Ventura may be gone from politics—he hosts a TV show about conspiracy theories—but wrestling is still trying to get a hold on us.
Linda McMahon is campaigning for the Senate in Connecticut as a savvy businesswoman who will bring fiscal restraint to a strapped, overblown state government through the usual Reaganomic supply-side measures, including—of course—various corporate tax cuts and the abolition of the estate tax and the gift tax. She may end up spending $50 million of her own money to join the senatorial ranks. No big deal.

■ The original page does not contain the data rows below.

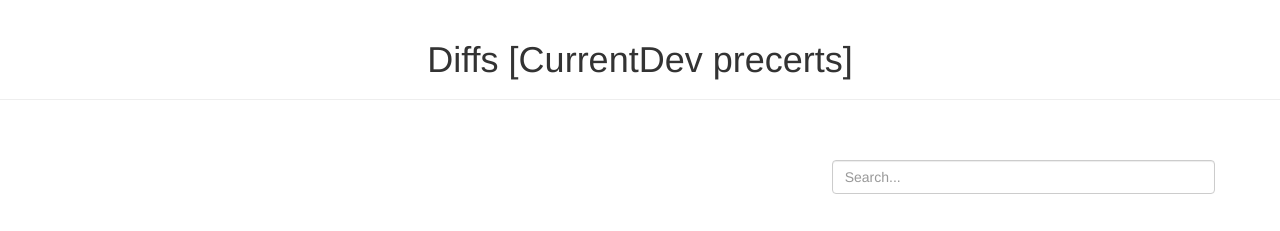
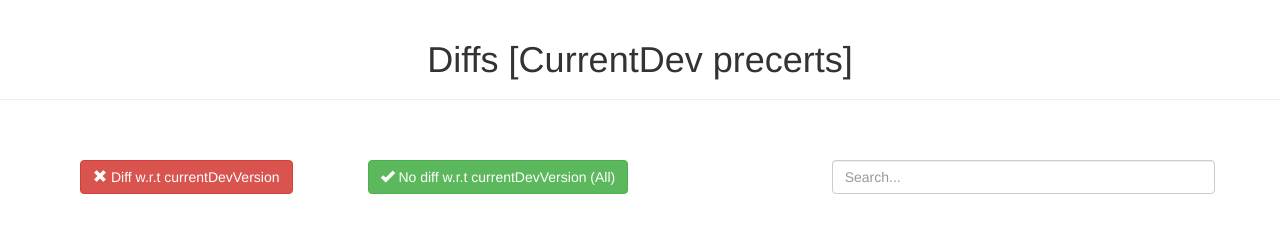
Before and after one commit to shrenik12/diffgen, a plain HTML site: page public/index.html in a window 1280 px wide. Drawn offline with Linux system fonts and the light colour scheme.

Commit message:
Added button legends for icons

```diff
--- a/public/index.html
+++ b/public/index.html
@@ -31,6 +31,12 @@
 <!--SEARCH BAR-->
 <div class="container">
     <div class="row">
+        <div class="col-md-3">
+            <button type="button"  value="" class="btn btn-danger"><span class="glyphicon glyphicon-remove"></span> Diff w.r.t currentDevVersion</button>
+        </div>
+        <div class="col-md-3">
+            <button type="button"  value="" class="btn btn-success" ><span class="glyphicon glyphicon-ok" ></span> No diff w.r.t currentDevVersion (All)</button>
+        </div>
         <div class="col-md-offset-8">
             <input type="search" id="search" value="" class="form-control" placeholder="Search..." onchange="searchthis(this)">
         </div>
```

She and husband Vince built World Wrestling Entertainment into a billion dollar global enterprise, proving she can grow things, and to prove she knows how to enjoy her money, there is the McMahon's 47-foot yacht, Sexy Bitch.
Probably even more than pro football players—those other violent wide-bodies—wrestlers need steroids and pain medication to stay big, play hurt, and maintain their relentless schedule. (Many wrestlers, including Hulk Hogan, have admitted to steroid use.) One result may be that professional wrestlers are 20 times more likely than professional football players to die before the age of 45, according to a USA Today investigation.
Four wrestlers have died this year including, most recently, 29-year-old Lance McNaught (who fought as Lance Cade). His death of heart failure, after steroid and pain-pill abuse to keep himself in the game, brought up the issue of McMahon's culpability. How much did she know about her workers' drug use? Were her employees under so much pressure to perform—or lose their jobs—that the corporation should be blamed for their deaths? WWE conveniently deals with its wrestlers as independent contractors, offering no benefits, not even health insurance.
McMahon has successfully deflected confrontational campaign trail questions about McNaught's steroid use and the trail of dead wrestlers strewn behind the WWE. While she sometimes claims to know little about what she likes to call the "creative" side of wrestling—after all, she's the serious businesswoman—she has actually performed in the ring.
If you think wrestling is merely slabs of beef colliding in orchestrated mayhem, you haven't been paying attention. Big events include scripted mini-dramas that can play on for months among wrestlers, male and female, and even have included the McMahons. In one ongoing soap opera, Linda is being "emotionally abused" by Vince and falls into a "coma." When she awakes (in the ring), she accuses him of philandering and pretends to kick him in the groin.
You want that in the state house? We don't even need to go into whether or not she wants to decrease the minimum wage—as she once implied but now has backtracked on. My suspicion is that, if elected, she could well compete with the departing Republican Senator from Kentucky Jim Bunning for worst Jock Senator in history.
As you might know, as a Philadelphia Phillies pitcher, Bunning tossed a perfect game against the New York Mets in 1964. It was the high point of a 17-year Hall of Fame career. It also gave both sports and political writers license to hurl the word "imperfect" at his two-term senatorial record. In 2006, Time called him one of the worst five senators of his time. Time dubbed him "the underperformer." In their 2007 conservative/liberal rankings, National Journal had Bunning as the second-most conservative senator, trailing only that "Family" man, Jim DeMint of South Carolina.
In his final innings, Bunning notoriously prevented the Senate from extending unemployment benefits for more than 1.2 million workers for more than a month. When fellow senators begged him to halt his filibuster, according to Politico, Bunning's reply was: "Tough shit." Describing Bunning as "loutish, eccentric, and mean," Joe Conason in Salon accused him of using the Jim Bunning Foundation to shelter his fees from the baseball memorabilia shows at which he appeared to sell autographs.
It was the Republican Party that sent Bunning to the showers a couple of months ago. He decided not to run again because of lack of GOP support and funds. Score a rare one for the GOP. Bunning was my quintessential incumbent jerk-jock politician who you should never vote for. And he was stupid. Case in point: He said, "I watch Fox News to get my information."
Robert Lipsyte is a former New York Times sports columnist and Jock Culture correspondent for TomDispatch.com. His memoir, An Accidental Sportswriter, will be published next year. To catch Lipsyte discussing why jocks make such good candidates and poor politicians in a Timothy MacBain TomCast audio interview, click here or, to download it to your iPod, here.